Data supplied:

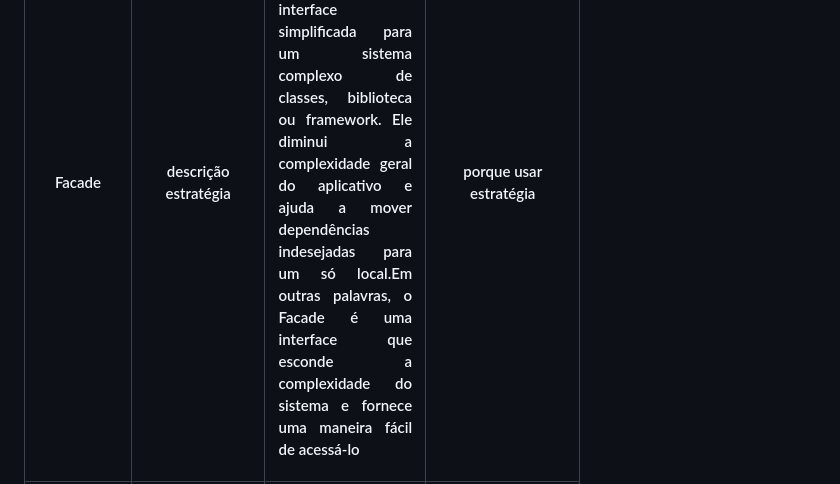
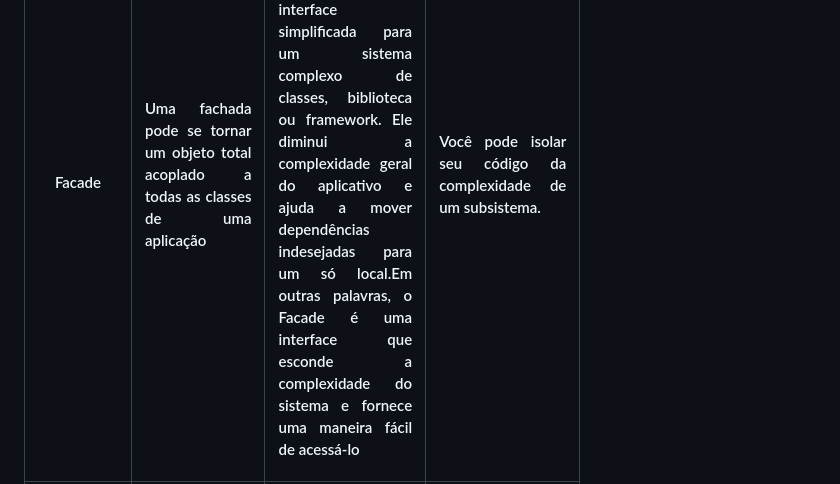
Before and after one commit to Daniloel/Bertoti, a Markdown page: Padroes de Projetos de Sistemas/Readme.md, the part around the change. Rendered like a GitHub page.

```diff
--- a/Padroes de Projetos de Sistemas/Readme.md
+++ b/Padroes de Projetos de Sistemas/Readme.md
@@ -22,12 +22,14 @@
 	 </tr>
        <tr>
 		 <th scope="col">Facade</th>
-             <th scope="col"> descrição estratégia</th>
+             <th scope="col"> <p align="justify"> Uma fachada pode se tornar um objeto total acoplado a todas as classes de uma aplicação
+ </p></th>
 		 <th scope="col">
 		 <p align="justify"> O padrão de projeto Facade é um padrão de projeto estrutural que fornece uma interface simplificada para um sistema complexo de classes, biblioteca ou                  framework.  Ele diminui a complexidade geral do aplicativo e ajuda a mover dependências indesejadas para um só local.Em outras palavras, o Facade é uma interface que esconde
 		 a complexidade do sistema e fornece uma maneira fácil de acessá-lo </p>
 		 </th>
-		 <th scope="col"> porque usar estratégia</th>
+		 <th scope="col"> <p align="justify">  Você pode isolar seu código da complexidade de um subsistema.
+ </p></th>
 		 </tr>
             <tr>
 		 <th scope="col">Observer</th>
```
--
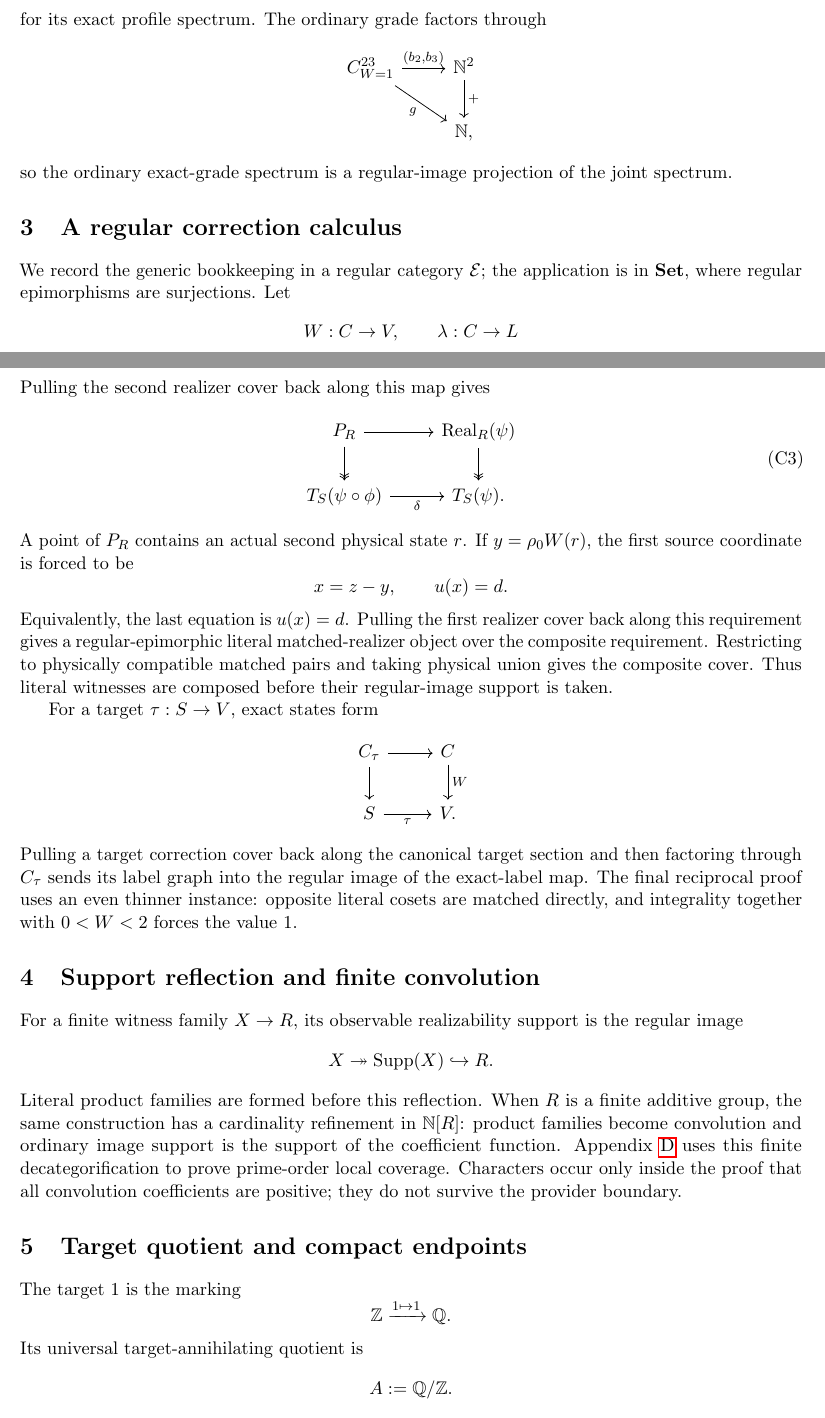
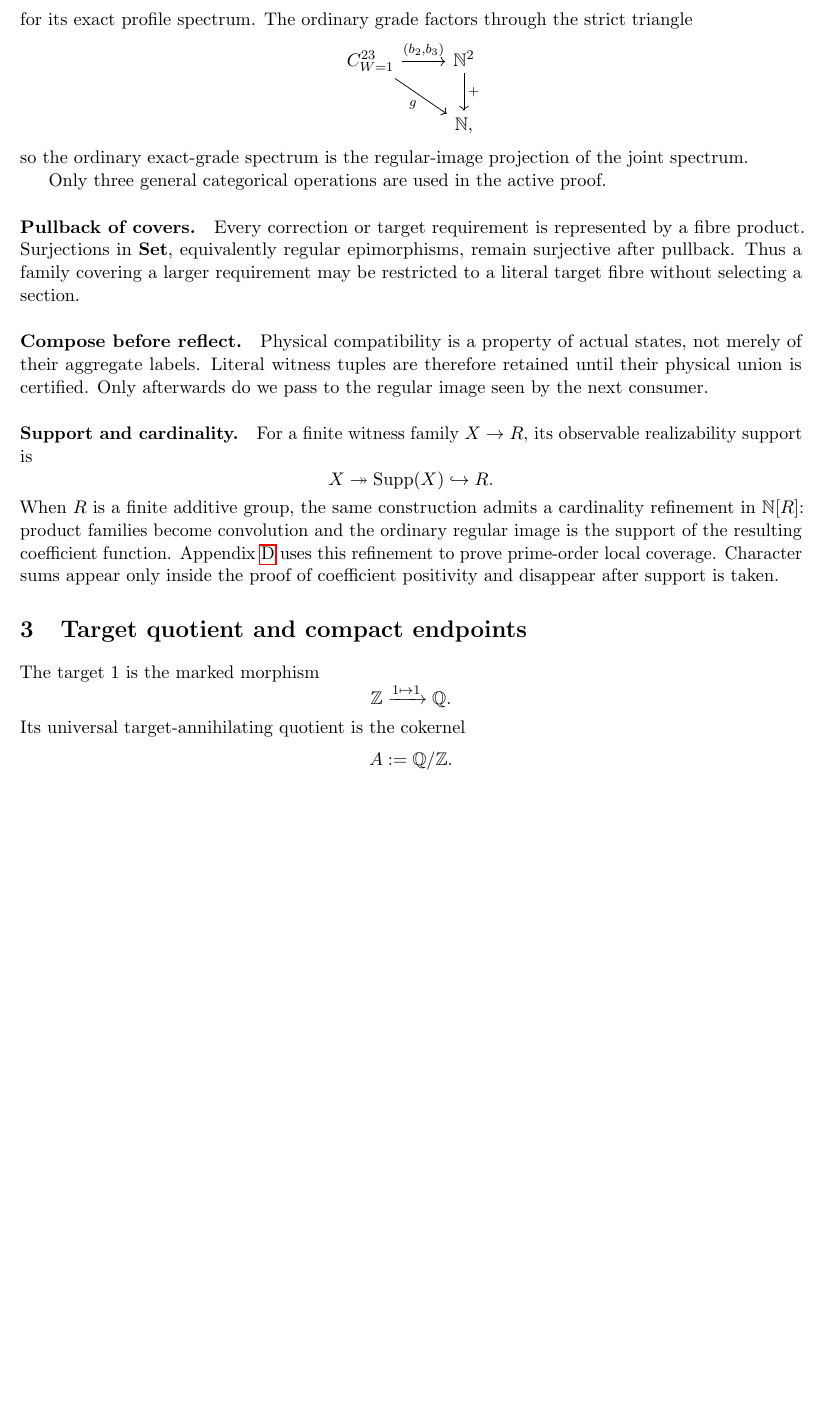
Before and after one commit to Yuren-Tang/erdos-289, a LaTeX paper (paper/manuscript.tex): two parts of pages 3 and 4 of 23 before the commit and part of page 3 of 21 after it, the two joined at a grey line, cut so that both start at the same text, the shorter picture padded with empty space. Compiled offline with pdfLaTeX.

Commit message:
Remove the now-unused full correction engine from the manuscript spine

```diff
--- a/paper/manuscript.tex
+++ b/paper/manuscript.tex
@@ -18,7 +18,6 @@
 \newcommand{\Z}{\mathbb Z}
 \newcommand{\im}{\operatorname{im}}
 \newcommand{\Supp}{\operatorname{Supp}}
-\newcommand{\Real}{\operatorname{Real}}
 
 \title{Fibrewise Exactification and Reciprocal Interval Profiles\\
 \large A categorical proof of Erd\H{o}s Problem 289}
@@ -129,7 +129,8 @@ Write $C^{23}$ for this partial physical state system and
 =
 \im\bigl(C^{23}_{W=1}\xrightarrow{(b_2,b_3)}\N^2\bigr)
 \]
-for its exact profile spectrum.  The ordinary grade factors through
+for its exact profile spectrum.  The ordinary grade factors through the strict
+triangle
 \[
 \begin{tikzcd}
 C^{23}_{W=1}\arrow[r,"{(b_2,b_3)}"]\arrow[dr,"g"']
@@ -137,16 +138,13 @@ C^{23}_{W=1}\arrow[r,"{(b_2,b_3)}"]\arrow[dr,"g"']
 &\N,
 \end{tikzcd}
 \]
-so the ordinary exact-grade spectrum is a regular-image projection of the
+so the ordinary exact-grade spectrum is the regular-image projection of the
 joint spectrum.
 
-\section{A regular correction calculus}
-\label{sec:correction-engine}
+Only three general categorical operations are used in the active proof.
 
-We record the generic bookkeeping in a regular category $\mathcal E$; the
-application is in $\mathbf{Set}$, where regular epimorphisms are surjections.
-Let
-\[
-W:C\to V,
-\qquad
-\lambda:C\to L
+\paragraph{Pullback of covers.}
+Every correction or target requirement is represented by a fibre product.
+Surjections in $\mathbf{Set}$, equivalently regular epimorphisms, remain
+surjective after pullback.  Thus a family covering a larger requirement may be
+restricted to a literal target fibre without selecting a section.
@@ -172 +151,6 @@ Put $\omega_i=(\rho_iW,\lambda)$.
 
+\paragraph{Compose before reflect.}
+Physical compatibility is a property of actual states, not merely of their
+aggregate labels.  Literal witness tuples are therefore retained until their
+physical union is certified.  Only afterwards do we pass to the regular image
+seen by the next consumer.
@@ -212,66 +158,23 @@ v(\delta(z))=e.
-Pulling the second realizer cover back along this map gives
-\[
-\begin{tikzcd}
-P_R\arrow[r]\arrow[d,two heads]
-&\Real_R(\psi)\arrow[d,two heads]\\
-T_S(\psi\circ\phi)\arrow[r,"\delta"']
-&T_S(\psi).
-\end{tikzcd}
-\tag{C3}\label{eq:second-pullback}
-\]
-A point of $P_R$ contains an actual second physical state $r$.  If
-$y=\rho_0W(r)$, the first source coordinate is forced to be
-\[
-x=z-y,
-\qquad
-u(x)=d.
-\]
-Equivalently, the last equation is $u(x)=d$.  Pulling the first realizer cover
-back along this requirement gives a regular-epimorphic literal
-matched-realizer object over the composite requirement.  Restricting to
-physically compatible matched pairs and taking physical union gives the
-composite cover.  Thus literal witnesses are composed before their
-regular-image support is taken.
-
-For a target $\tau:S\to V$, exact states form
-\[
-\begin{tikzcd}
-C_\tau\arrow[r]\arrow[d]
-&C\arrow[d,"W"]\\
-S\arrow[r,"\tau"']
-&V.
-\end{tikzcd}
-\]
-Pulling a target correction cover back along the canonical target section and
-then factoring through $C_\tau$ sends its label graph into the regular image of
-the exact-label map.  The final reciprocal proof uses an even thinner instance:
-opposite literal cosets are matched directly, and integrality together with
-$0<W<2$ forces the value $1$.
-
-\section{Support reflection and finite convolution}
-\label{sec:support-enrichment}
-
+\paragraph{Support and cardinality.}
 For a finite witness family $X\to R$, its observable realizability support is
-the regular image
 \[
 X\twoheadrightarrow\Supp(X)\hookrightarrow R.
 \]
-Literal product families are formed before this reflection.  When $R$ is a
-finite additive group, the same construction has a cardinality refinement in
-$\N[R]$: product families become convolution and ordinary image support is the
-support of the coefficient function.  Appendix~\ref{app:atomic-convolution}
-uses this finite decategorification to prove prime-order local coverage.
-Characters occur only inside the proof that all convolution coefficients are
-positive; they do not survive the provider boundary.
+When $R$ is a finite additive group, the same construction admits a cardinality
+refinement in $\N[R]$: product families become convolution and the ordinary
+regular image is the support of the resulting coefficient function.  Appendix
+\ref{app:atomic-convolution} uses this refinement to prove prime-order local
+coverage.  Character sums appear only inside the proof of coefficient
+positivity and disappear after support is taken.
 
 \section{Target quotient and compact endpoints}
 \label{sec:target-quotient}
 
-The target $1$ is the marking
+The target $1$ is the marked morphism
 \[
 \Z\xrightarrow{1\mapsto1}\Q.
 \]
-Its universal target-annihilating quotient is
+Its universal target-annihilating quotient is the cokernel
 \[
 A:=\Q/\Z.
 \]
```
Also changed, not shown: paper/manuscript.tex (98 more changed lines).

What this task involves: Wherever a line in the records contains the word "grade", copy that line.

Solution to this task:
-for its exact profile spectrum.  The ordinary grade factors through
+for its exact profile spectrum.  The ordinary grade factors through the strict
-so the ordinary exact-grade spectrum is a regular-image projection of the
+so the ordinary exact-grade spectrum is the regular-image projection of the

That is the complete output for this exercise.